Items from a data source

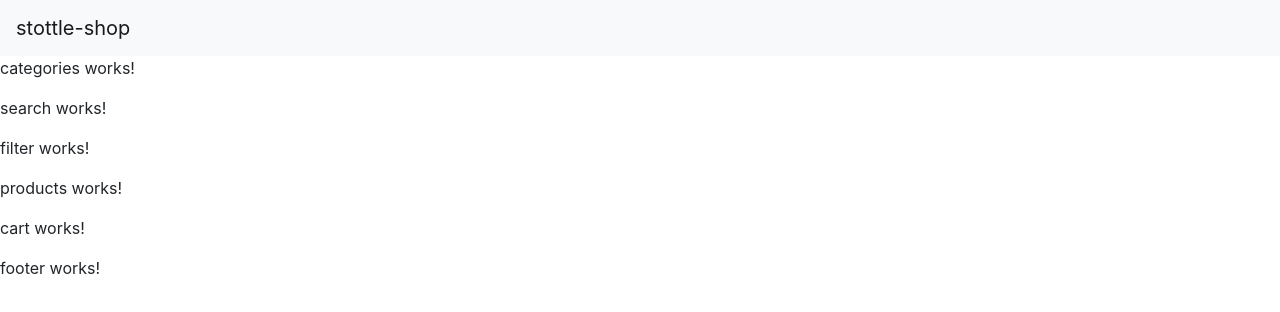
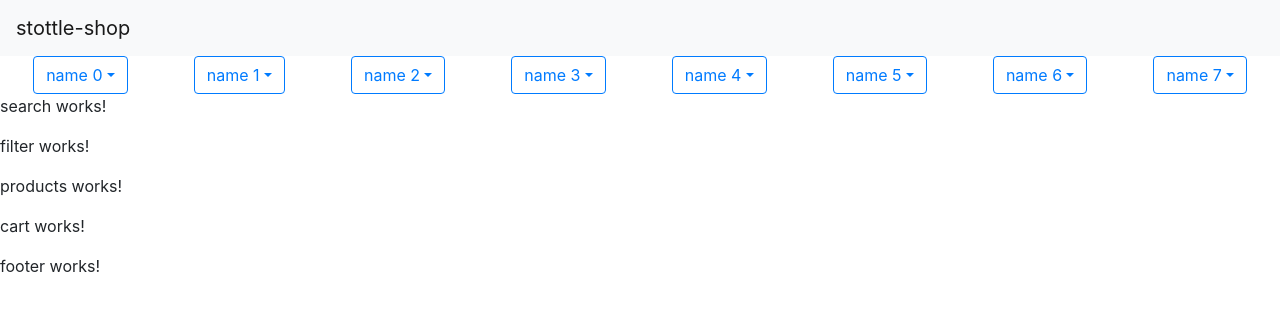
Before and after one commit to stottle-uk/stottle-shop, an Angular app: page / in a window 1280 px wide. Shown: the top 312 px of the page. Built offline with nearby package versions, Linux system fonts and the light colour scheme.

Commit message:
added categories

```diff
--- a/src/app/app.module.ts
+++ b/src/app/app.module.ts
@@ -2,19 +2,19 @@ import { BrowserModule } from '@angular/platform-browser';
 import { NgModule } from '@angular/core';
 
 import { NgbModule } from '@ng-bootstrap/ng-bootstrap';
+import { CategoriesModule } from './categories/categories.module';
 
 import { AppComponent } from './app.component';
-import { CategoriesComponent } from './categories/categories.component';
 import { SearchComponent } from './search/search.component';
 import { FilterComponent } from './filter/filter.component';
 import { ProductsComponent } from './products/products.component';
 import { CartComponent } from './cart/cart.component';
 import { FooterComponent } from './footer/footer.component';
+import { CategoriesService } from './categories/core/categories.service';
 
 @NgModule({
   declarations: [
     AppComponent,
-    CategoriesComponent,
     SearchComponent,
     FilterComponent,
     ProductsComponent,
@@ -23,7 +23,8 @@ import { FooterComponent } from './footer/footer.component';
   ],
   imports: [
     BrowserModule,
-    NgbModule.forRoot()
+    NgbModule.forRoot(),
+    CategoriesModule,
   ],
   providers: [],
   bootstrap: [AppComponent]
--- a/src/app/categories/categories.component.html
+++ b/src/app/categories/categories.component.html
@@ -1,3 +1,8 @@
-<p>
-  categories works!
-</p>
+<div class="nav nav-pills nav-fill">
+  <div *ngFor="let category of categories" ngbDropdown class="nav-item d-inline-block">
+    <button class="btn btn-outline-primary" id="dropdownBasic1" ngbDropdownToggle>{{category.name}}</button>
+    <div ngbDropdownMenu aria-labelledby="dropdownBasic1">
+      <button *ngFor="let child of category.children" class="dropdown-item">{{child.name}}</button>
+    </div>
+  </div>
+</div>
--- a/src/app/categories/categories.component.ts
+++ b/src/app/categories/categories.component.ts
@@ -1,4 +1,6 @@
 import { Component, OnInit } from '@angular/core';
+import { CategoriesService } from './core/categories.service';
+import { ICategory } from './core/ICategory';
 
 @Component({
   selector: 'stottle-categories',
@@ -7,9 +9,14 @@ import { Component, OnInit } from '@angular/core';
 })
 export class CategoriesComponent implements OnInit {
 
-  constructor() { }
+  categories: ICategory[];
+
+  constructor(private categoriesService: CategoriesService) { }
 
   ngOnInit() {
+    this.categoriesService
+      .getCategories()
+      .subscribe(categories => this.categories = categories);
   }
 
 }
--- /dev/null
+++ b/src/app/categories/core/ICategory.ts
@@ -0,0 +1,10 @@
+export interface ICategory {
+    name: string,
+    children: IChildCategory[],
+    code: string
+}
+
+export interface IChildCategory {
+    name: string;
+    code: string;
+}
--- /dev/null
+++ b/src/app/categories/core/categories.service.ts
@@ -0,0 +1,38 @@
+import { Injectable, OnInit } from '@angular/core';
+import { Observable } from 'rxjs/Observable';
+
+import 'rxjs/add/observable/of';
+import { ICategory, IChildCategory } from './ICategory';
+
+@Injectable()
+export class CategoriesService implements OnInit {
+  constructor() { }
+
+  ngOnInit() {
+    this.getCategories()
+  }
+
+  getCategories(): Observable<ICategory[]> {
+    const categories = [];
+    for (var i = 0; i < 8; i++) {
+      categories.push({
+        name: `name ${i}`,
+        children: this.buildChildren(i),
+        code: `code ${i}`
+      })
+    }
+    return Observable.of(categories);
+  }
+
+  private buildChildren(count: number): IChildCategory[] {
+    const categories = [];
+    for (var i = 0; i < count; i++) {
+      categories.push({
+        name: `child ${i}`,
+        code: `code ${i}`
+      })
+    }
+    return categories;
+  }
+
+}
```
Also changed, not shown: src/app/categories/categories.module.ts (added, +22 -0 lines), 1 other file (tests, documents, lock files or other folders).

* BRIEF: Go through the entries above and copy out every line that includes the word "NgbModule".

* SOLUTION TO THE PROBLEM:
 import { NgbModule } from '@ng-bootstrap/ng-bootstrap';
-    NgbModule.forRoot()
+    NgbModule.forRoot(),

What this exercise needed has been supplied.